#### PROVIDED MATERIAL ####
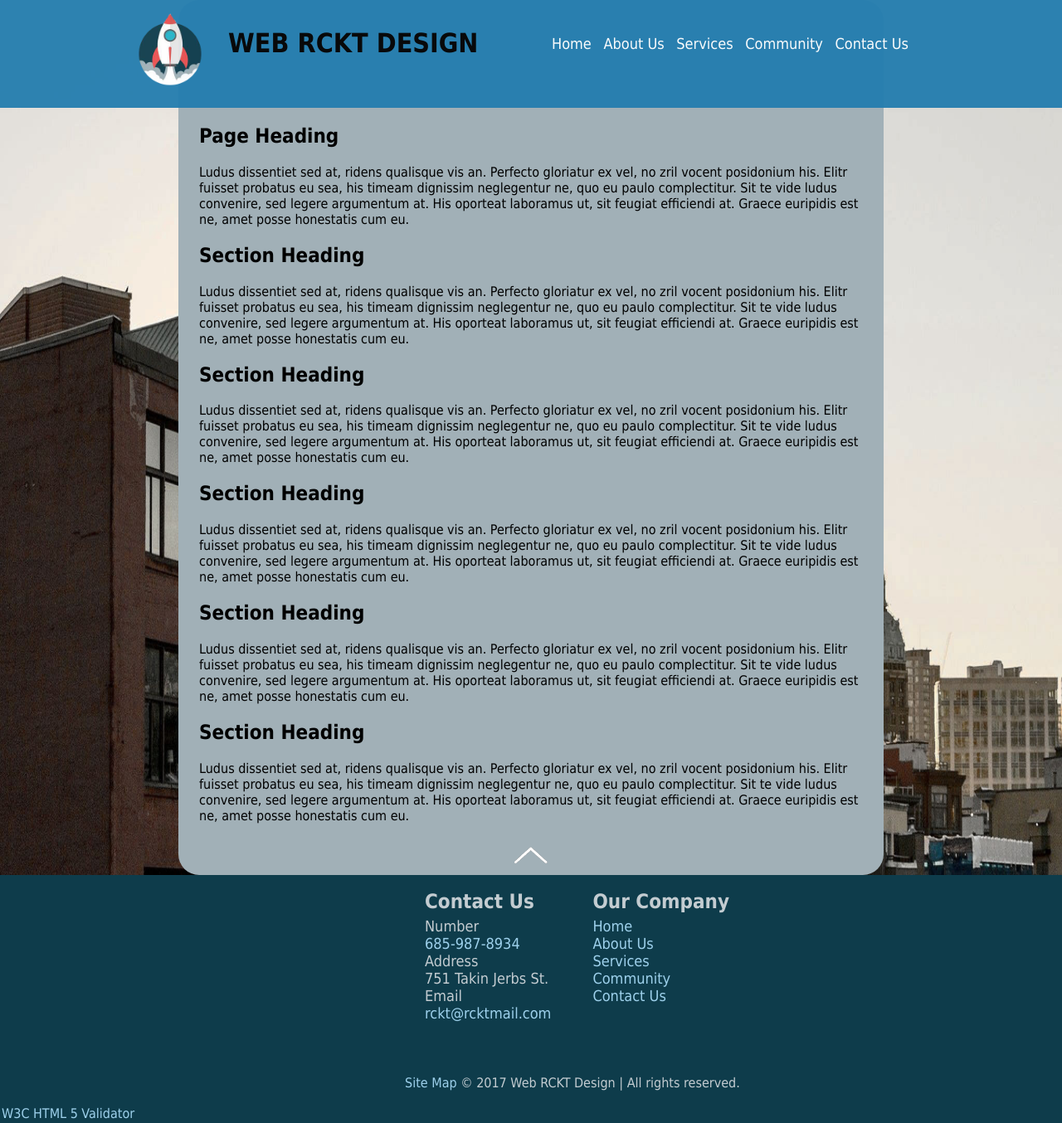
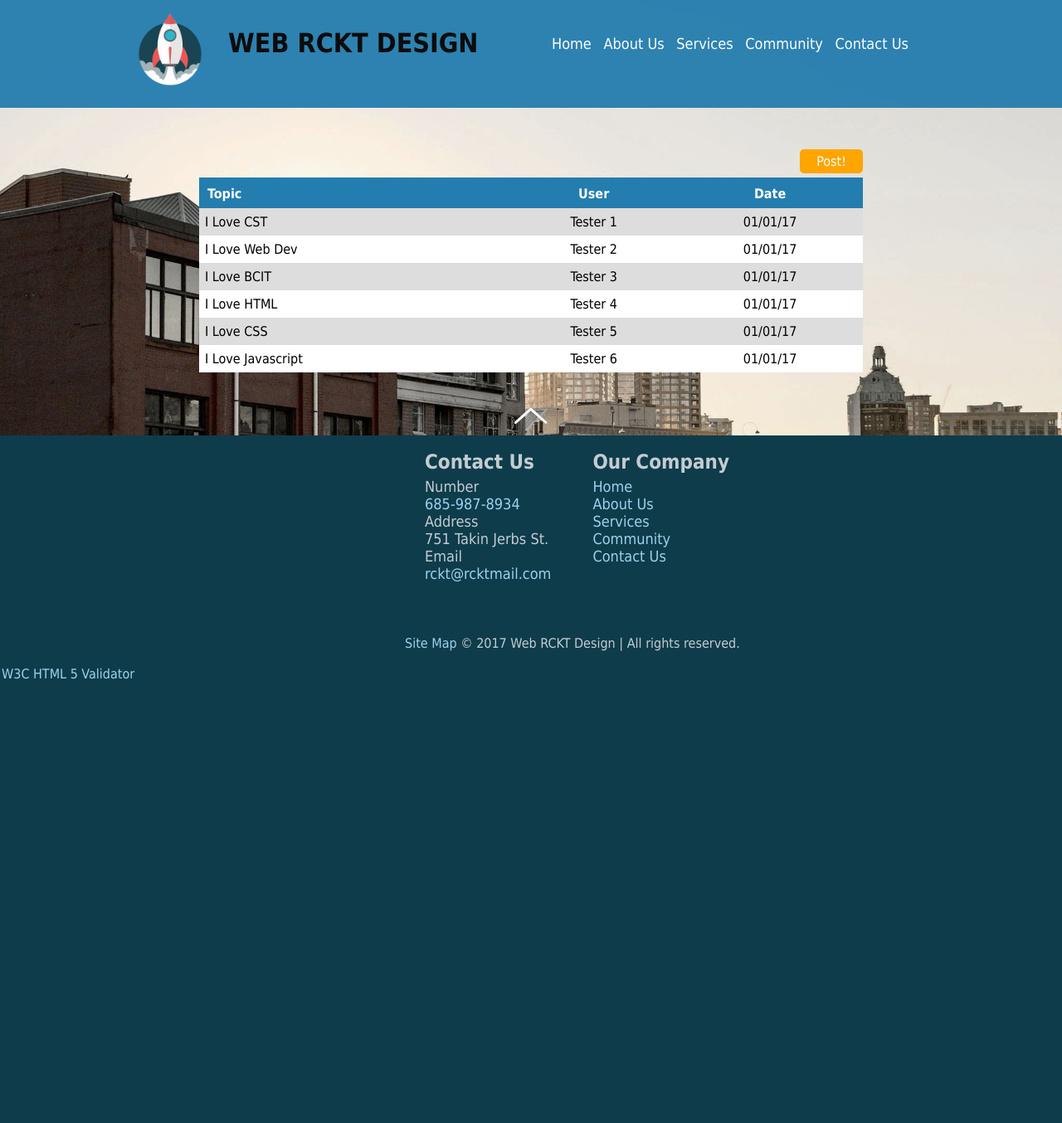
Before and after one commit to tonihe/1536, a PHP site: page /forum.html in a window 1280 px wide. Shown: the whole page at 83% size. After the commit the page ends 819 px from the top, so only its background shows below. Run offline with PHP 8.4, Linux system fonts and the light colour scheme.

Commit message:
Created forum page table and implemented post button (still needs link).

```diff
--- a/G26/forum.html
+++ b/G26/forum.html
@@ -25,54 +25,44 @@
 </header>
 <a id="pagetop"></a>
 <main>
-	<h2>Page Heading</h2>
-		<p>
-		Ludus dissentiet sed at, ridens qualisque vis an. Perfecto gloriatur ex vel,
-		no zril vocent posidonium his. Elitr fuisset probatus eu sea, his timeam
-		dignissim neglegentur ne, quo eu paulo complectitur. Sit te vide ludus convenire,
-		sed legere argumentum at. His oporteat laboramus ut, sit feugiat efficiendi at.
-		Graece euripidis est ne, amet posse honestatis cum eu.
-		</p>
-	<h2>Section Heading</h2>
-		<p>
-		Ludus dissentiet sed at, ridens qualisque vis an. Perfecto gloriatur ex vel,
-		no zril vocent posidonium his. Elitr fuisset probatus eu sea, his timeam
-		dignissim neglegentur ne, quo eu paulo complectitur. Sit te vide ludus convenire,
-		sed legere argumentum at. His oporteat laboramus ut, sit feugiat efficiendi at.
-		Graece euripidis est ne, amet posse honestatis cum eu.
-		</p>
-		<h2>Section Heading</h2>
-		<p>
-		Ludus dissentiet sed at, ridens qualisque vis an. Perfecto gloriatur ex vel,
-		no zril vocent posidonium his. Elitr fuisset probatus eu sea, his timeam
-		dignissim neglegentur ne, quo eu paulo complectitur. Sit te vide ludus convenire,
-		sed legere argumentum at. His oporteat laboramus ut, sit feugiat efficiendi at.
-		Graece euripidis est ne, amet posse honestatis cum eu.
-		</p>
-		<h2>Section Heading</h2>
-		<p>
-		Ludus dissentiet sed at, ridens qualisque vis an. Perfecto gloriatur ex vel,
-		no zril vocent posidonium his. Elitr fuisset probatus eu sea, his timeam
-		dignissim neglegentur ne, quo eu paulo complectitur. Sit te vide ludus convenire,
-		sed legere argumentum at. His oporteat laboramus ut, sit feugiat efficiendi at.
-		Graece euripidis est ne, amet posse honestatis cum eu.
-		</p>
-		<h2>Section Heading</h2>
-		<p>
-		Ludus dissentiet sed at, ridens qualisque vis an. Perfecto gloriatur ex vel,
-		no zril vocent posidonium his. Elitr fuisset probatus eu sea, his timeam
-		dignissim neglegentur ne, quo eu paulo complectitur. Sit te vide ludus convenire,
-		sed legere argumentum at. His oporteat laboramus ut, sit feugiat efficiendi at.
-		Graece euripidis est ne, amet posse honestatis cum eu.
-		</p>
-		<h2>Section Heading</h2>
-		<p>
-		Ludus dissentiet sed at, ridens qualisque vis an. Perfecto gloriatur ex vel,
-		no zril vocent posidonium his. Elitr fuisset probatus eu sea, his timeam
-		dignissim neglegentur ne, quo eu paulo complectitur. Sit te vide ludus convenire,
-		sed legere argumentum at. His oporteat laboramus ut, sit feugiat efficiendi at.
-		Graece euripidis est ne, amet posse honestatis cum eu.
-		</p>
+	<a href="#" id="postbutton">Post!</a>
+	<table class="forum">
+		<tr>
+			<th>Topic</th>
+			<th>User</th>
+			<th>Date</th>
+		</tr>
+		<tr>
+			<td>I Love CST</td>
+			<td>Tester 1</td>
+			<td>01/01/17</td>
+		</tr>
+		<tr>
+			<td>I Love Web Dev</td>
+			<td>Tester 2</td>
+			<td>01/01/17</td>
+		</tr>
+		<tr>
+			<td>I Love BCIT</td>
+			<td>Tester 3</td>
+			<td>01/01/17</td>
+		</tr>
+		<tr>
+			<td>I Love HTML</td>
+			<td>Tester 4</td>
+			<td>01/01/17</td>
+		</tr>
+		<tr>
+			<td>I Love CSS</td>
+			<td>Tester 5</td>
+			<td>01/01/17</td>
+		</tr>
+		<tr>
+			<td>I Love Javascript</td>
+			<td>Tester 6</td>
+			<td>01/01/17</td>
+		</tr>
+	</table>
 <a id="scrollbutton" href="#pagetop"><img src="style/buttonup.png" alt="Back to Top"></a>
 </main>
 <footer>
--- a/G26/style/forum.css
+++ b/G26/style/forum.css
@@ -1,2 +1,45 @@
-main   {background-color: #A1B0B7;
-		border-radius: 25px;}
+#postbutton {
+	float: right;
+	margin-top: 50px;
+	margin-bottom: 5px;
+	background-color: orange;
+	color: white;
+	padding: 5px 20px;
+	border-radius: 5px;
+}
+
+.forum {
+	background-color: white;
+	width: 100%;
+	border-collapse: collapse;
+
+	margin: 70px auto 30px;
+}
+
+.forum td {
+	padding: 7px 7px;
+}
+
+.forum th {
+	background-color: #237DAE;
+	color: white;
+	padding-top: 10px;
+	padding-bottom: 8px;
+}
+
+th:first-child {
+	text-align: left;
+	padding-left: 10px;
+}
+
+tr:nth-child(even) {
+	background-color: #DDDDDD;
+}
+
+tr td:nth-child(2) {
+	text-align: center;
+}
+
+tr td:last-child {
+	text-align: center;
+}
```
####
### WORK TO COMPLETE
The answer must consist of every line from the entries above that contains "table".

### EXPECTED OUTPUT
Created forum page table and implemented post button (still needs link).
+	<table class="forum">
+	</table>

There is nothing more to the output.